A SECOND World War veteran who was honoured for his role as a Wellington bomber rear gunner has died.
Jack Dennison of Normanton received a Distinguished Flying Medal (DFM) for carrying out night reconnaissance flights for the RAF across France and Germany.
His squadron took photographs from a Wellington Mark III aircraft and Sgt Dennison’s role was to spot any enemy within two seconds and shoot them down first.
The average life span for a rear gunner was only three weeks, but the grandfather-of-two went on to complete 30 missions and live until he was 89.
He dedicated years to the Poppy Appeal and was a former president of the Normanton, Altofts and Whitwood branch of the Royal British Legion (RBL), which will hold a military funeral for him next week.
His daughter Sue Eames of Altofts said: “He never talked about the war, but it was obvious that it had a great affect on him.
“He was a very proud man and the RBL meant so much to him. I remember our house being full of poppies.”

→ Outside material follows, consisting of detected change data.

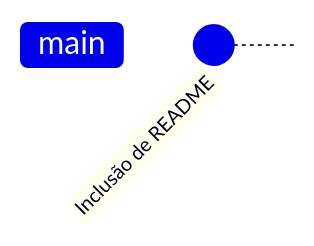
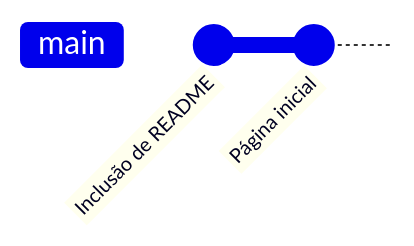
The diagram in README.md (BZR4/tcc-git-scm), drawn with Mermaid before and after one commit. The commit also changed 2 other files, not shown here.

Commit message:
main
- Inclusão de CSS;
- Inclusão de página principal;

````diff
--- a/README.md
+++ b/README.md
@@ -15,4 +15,5 @@
 ```mermaid
 gitGraph
     commit id: "Inclusão de README"
+    commit id: "Página inicial"
 ```
````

Although Mr Dennison remained modest about his war contribution, his actions were captured in memoirs written by fellow 69 Squadron navigator Flt Sgt Stan Phillips.
Flt Sgt Phillips wrote: “His alertness, his eyesight, his steady nerves - was to be our two seconds separating here from eternity.”
Mr Dennison grew up on Snydale Road, Normanton, and lived with his late wife Ann on Castleford Road before moving around the country to get the best care possible for their late son Alan, who had cerebral palsy.
They returned to Snydale Road in 1967, where they lived for nearly 40 years. Mr Dennison later lived in Ripley Court, then The Chestnuts nursing home, where he died on Saturday, June 30.
He worked as a groundsman at Normanton Secondary Modern School, which is now Freeston Academy, and was head gardener in Haw Hill Park.
On Tuesday a funeral procession will leave The Chestnuts on Church Road, Altofts, at 11.30am, ahead of a service at Pontefract Crematorium at noon, where RBL members will form a guard of honour.